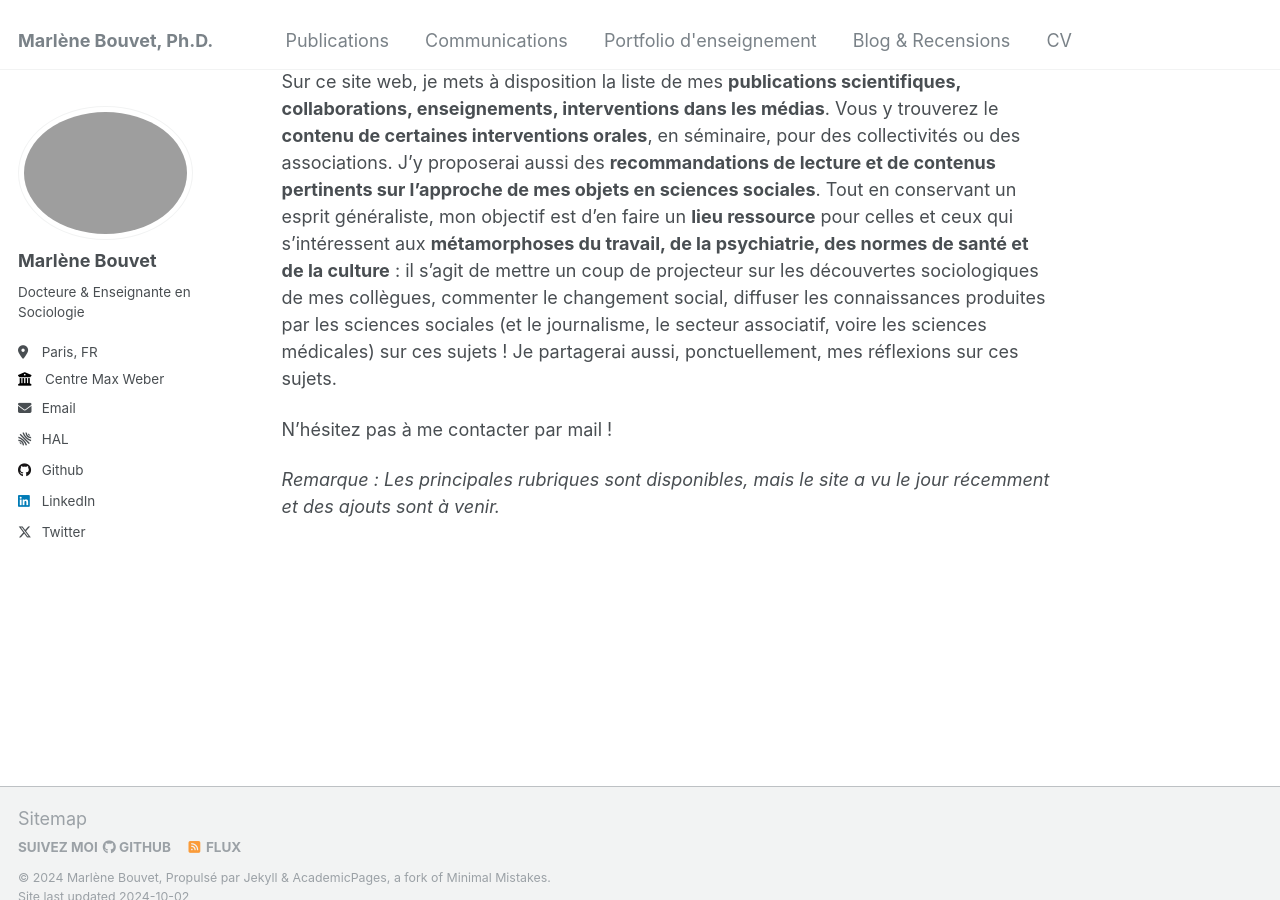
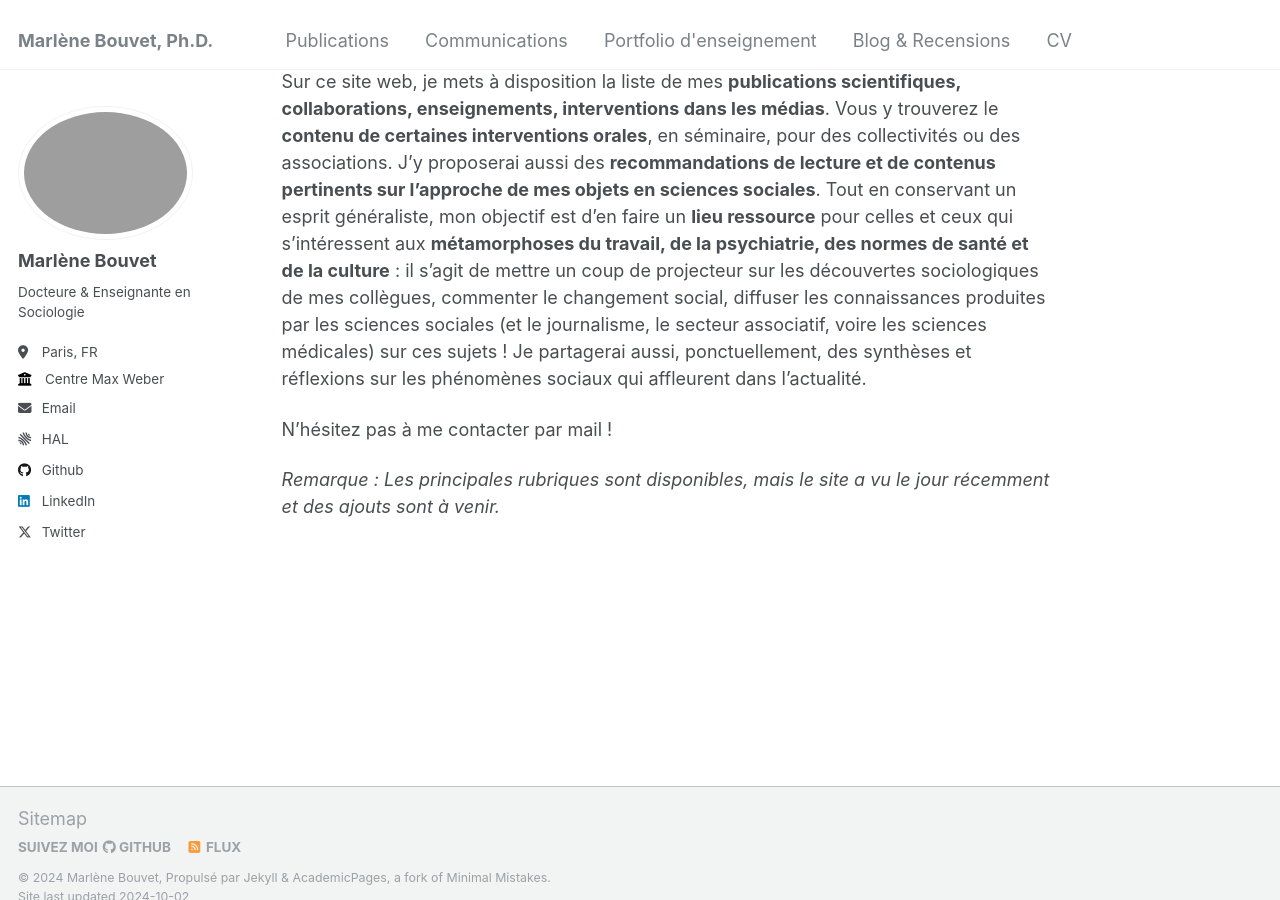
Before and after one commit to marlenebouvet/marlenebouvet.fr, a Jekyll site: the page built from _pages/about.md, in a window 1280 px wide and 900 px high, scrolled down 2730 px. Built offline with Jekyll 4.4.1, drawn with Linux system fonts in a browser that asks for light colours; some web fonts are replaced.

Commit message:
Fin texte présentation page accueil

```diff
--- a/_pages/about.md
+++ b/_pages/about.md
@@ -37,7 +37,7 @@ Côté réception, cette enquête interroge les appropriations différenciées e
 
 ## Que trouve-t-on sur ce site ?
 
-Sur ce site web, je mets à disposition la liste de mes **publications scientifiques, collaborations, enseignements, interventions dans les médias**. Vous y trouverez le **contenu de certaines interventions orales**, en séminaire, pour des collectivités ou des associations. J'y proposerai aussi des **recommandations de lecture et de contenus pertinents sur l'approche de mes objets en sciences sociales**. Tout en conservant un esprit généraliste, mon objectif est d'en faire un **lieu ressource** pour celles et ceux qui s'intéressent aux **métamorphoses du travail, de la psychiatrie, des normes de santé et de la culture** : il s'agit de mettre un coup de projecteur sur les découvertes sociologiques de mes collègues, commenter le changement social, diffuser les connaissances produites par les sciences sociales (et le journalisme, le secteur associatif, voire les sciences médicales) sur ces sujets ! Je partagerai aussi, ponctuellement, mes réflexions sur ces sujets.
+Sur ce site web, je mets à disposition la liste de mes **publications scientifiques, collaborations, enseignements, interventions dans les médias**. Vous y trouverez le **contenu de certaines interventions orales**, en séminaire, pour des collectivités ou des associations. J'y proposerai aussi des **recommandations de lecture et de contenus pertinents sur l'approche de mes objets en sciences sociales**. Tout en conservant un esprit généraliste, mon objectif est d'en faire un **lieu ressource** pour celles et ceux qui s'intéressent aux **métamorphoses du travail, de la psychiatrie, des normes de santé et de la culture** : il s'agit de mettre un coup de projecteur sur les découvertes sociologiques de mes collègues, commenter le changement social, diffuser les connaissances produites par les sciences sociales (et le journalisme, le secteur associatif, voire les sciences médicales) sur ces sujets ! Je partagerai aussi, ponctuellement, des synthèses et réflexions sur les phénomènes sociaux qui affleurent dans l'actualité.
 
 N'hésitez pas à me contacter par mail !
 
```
---
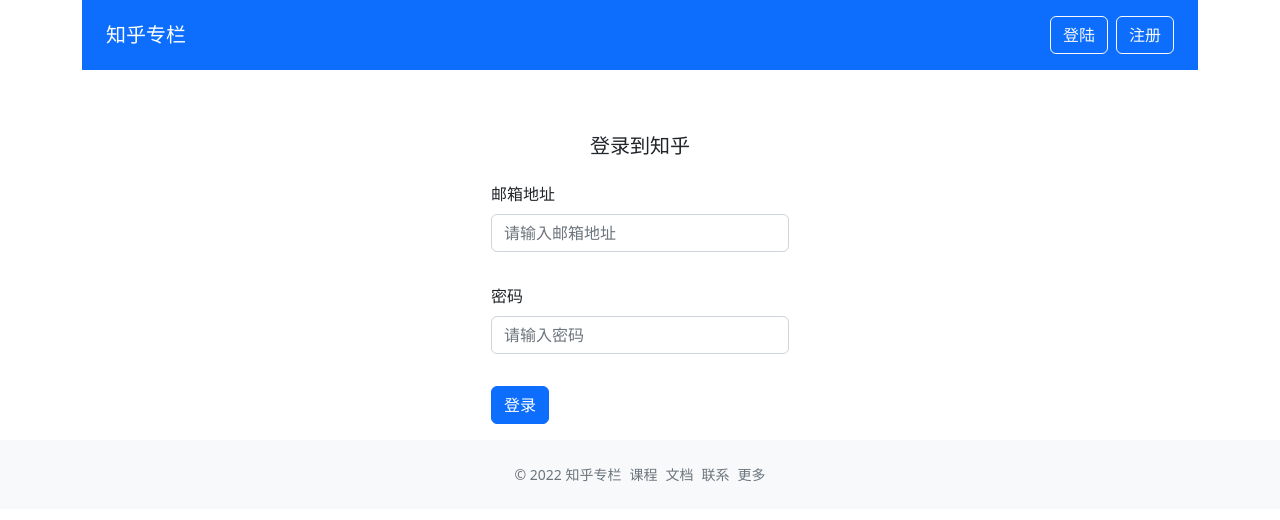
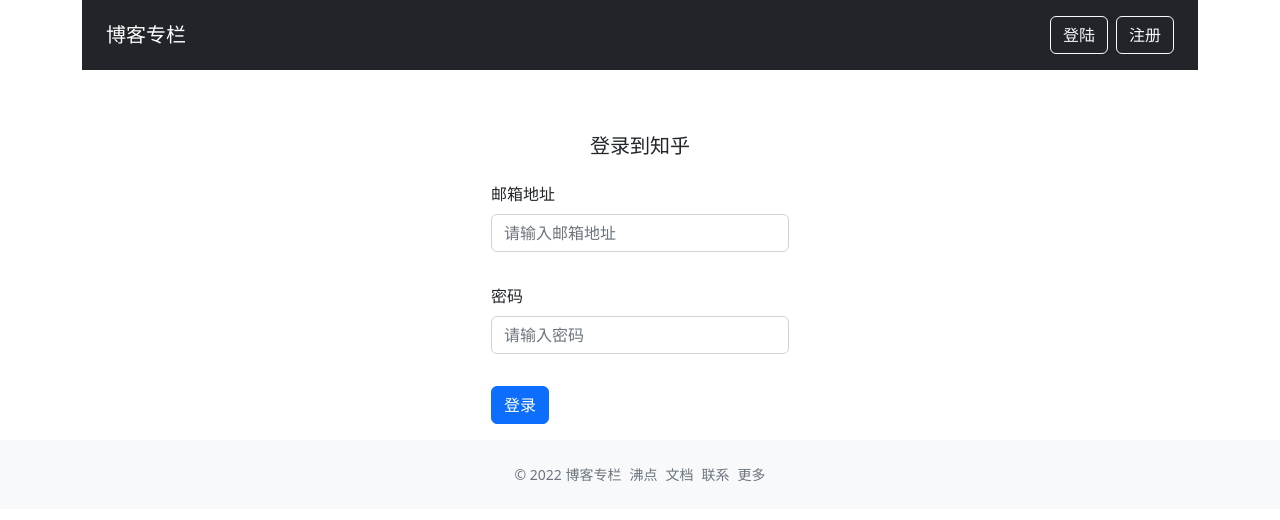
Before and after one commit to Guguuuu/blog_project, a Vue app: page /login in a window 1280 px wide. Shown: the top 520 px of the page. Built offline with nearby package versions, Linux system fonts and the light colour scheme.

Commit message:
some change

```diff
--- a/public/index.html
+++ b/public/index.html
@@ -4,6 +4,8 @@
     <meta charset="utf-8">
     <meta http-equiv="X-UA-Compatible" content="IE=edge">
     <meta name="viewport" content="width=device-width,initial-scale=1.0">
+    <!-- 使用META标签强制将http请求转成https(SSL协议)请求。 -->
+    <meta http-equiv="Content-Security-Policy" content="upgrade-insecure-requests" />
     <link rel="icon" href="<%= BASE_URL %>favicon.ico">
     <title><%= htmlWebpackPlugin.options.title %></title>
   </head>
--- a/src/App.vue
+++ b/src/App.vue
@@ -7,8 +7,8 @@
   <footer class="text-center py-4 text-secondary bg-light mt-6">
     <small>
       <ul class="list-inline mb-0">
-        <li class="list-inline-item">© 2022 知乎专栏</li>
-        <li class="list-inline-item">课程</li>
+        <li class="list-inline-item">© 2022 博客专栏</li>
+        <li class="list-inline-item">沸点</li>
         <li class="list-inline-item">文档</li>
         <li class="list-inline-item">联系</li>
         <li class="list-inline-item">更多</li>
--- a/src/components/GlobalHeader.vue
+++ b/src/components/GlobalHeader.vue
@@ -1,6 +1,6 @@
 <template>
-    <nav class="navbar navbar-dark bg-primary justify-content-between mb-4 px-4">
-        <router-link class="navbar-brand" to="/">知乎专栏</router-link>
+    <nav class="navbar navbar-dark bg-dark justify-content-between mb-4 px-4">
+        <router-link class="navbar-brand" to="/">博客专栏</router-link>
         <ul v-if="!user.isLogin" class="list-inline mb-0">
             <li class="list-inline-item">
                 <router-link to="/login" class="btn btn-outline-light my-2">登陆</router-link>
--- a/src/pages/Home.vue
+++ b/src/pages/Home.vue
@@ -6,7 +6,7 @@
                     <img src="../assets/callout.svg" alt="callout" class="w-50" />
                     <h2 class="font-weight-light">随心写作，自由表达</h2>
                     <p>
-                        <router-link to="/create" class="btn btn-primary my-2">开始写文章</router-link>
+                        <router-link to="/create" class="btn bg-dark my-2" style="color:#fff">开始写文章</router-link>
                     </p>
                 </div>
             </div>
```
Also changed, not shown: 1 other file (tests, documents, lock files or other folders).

• [Prompt] In the records above, find each line with the string "navbar" and list it.

• [Exercise response]
-    <nav class="navbar navbar-dark bg-primary justify-content-between mb-4 px-4">
-        <router-link class="navbar-brand" to="/">知乎专栏</router-link>
+    <nav class="navbar navbar-dark bg-dark justify-content-between mb-4 px-4">
+        <router-link class="navbar-brand" to="/">博客专栏</router-link>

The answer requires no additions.